"Sir, you see that I am signed with the cross and am on my journey with the King of France to fight in this pilgrimage. My name is great and of note, viz., William Longespée, but my estate is slender, for the King of England, my kinsman and liege lord, hath bereft me of the title of earl and of that estate, but this he did judiciously, and not in displeasure, and by the impulse of his will; therefore I do not blame him for it. Howbeit, I am necessitated to have recourse to your holiness for favour, desiring your assistance in this distress. We see here (quoth he) that Earl Richard (of Cornwall) who, though he is not signed with the cross, yet, through the especial grace of your holiness, he hath got very much money from those who are signed, and therefore, I, who am signed and in want, do intreat the like favour."

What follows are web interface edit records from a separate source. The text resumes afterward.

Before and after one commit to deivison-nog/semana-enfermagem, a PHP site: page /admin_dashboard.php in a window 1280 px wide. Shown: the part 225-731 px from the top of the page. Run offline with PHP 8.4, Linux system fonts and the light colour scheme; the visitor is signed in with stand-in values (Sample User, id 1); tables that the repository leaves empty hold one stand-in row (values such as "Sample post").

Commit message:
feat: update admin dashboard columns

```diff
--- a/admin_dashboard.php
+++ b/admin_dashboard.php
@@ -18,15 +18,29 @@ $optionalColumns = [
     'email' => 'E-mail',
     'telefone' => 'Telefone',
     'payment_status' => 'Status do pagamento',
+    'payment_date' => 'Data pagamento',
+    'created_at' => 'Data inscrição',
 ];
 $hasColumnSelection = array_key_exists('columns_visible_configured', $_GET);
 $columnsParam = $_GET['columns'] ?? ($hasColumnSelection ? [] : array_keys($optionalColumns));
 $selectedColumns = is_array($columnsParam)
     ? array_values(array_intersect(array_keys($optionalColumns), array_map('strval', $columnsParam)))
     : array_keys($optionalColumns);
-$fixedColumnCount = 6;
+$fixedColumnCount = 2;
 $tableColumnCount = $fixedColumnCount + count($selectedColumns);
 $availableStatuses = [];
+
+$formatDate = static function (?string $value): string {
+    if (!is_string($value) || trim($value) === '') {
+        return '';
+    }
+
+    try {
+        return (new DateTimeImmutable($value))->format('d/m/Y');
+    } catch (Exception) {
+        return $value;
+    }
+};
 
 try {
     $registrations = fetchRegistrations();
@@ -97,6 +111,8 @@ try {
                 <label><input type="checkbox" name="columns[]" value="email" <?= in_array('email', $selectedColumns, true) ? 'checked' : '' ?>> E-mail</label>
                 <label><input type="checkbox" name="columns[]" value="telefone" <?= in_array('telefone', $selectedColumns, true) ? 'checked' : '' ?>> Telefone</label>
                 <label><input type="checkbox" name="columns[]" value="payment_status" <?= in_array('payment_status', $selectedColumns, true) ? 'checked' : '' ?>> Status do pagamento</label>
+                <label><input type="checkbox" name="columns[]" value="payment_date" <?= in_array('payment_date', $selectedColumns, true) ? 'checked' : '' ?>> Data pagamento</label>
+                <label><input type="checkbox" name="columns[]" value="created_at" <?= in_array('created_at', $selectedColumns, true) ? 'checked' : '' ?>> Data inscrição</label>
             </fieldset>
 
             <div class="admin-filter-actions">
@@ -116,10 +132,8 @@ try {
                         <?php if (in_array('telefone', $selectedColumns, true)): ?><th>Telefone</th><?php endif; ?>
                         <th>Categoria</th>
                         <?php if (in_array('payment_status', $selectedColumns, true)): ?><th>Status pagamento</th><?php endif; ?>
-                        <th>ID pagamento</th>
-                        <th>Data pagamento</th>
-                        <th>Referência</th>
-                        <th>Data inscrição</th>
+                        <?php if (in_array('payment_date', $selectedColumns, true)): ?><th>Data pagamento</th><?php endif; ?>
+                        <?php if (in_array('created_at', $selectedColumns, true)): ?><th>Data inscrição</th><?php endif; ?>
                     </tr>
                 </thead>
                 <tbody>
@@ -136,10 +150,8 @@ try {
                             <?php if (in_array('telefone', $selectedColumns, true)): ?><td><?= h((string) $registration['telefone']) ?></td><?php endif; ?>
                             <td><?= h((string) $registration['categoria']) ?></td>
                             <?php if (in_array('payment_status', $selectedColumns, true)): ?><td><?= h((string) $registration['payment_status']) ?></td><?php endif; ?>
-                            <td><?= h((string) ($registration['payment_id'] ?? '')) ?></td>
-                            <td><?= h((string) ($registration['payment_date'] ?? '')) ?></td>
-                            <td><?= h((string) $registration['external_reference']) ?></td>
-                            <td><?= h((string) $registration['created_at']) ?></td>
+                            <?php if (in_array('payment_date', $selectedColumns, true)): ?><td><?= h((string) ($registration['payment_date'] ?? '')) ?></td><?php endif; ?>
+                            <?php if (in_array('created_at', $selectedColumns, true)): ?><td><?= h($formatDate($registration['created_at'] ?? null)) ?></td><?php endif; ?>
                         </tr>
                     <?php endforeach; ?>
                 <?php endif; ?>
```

Having succeeded in gaining the favour of the Pope, Longespée raised a company of 200 English horse to join with Louis IX on his crusade. To raise funds for his expedition, he sold a charter of liberties to the burgesses of the town of Poole in 1248 for 70 marks. During the Seventh Crusade, Longespée commanded the English forces. He became widely known for his feats of chivalry and his subsequent martyrdom. The circumstances of his death served to fuel growing English animosity toward the French ; it is reported that the French Count d'Artois lured Longespée into attacking the Mameluks before the forces of King Louis IX arrived in support. Robert d'Artois, William II Longespée and his men, along with 280 Knights Templar, were killed at this time.
It is said that his mother, Abbess Ela Longespée, had a vision of the martyr being received into heaven by angels just one day prior to his death. In 1252, the Sultan delivered Longespée's remains to a messenger who conveyed them to Acre (Akko) for burial at the church of St. Cross. However, his effigy is found amongst family members at Salisbury Cathedral, in England.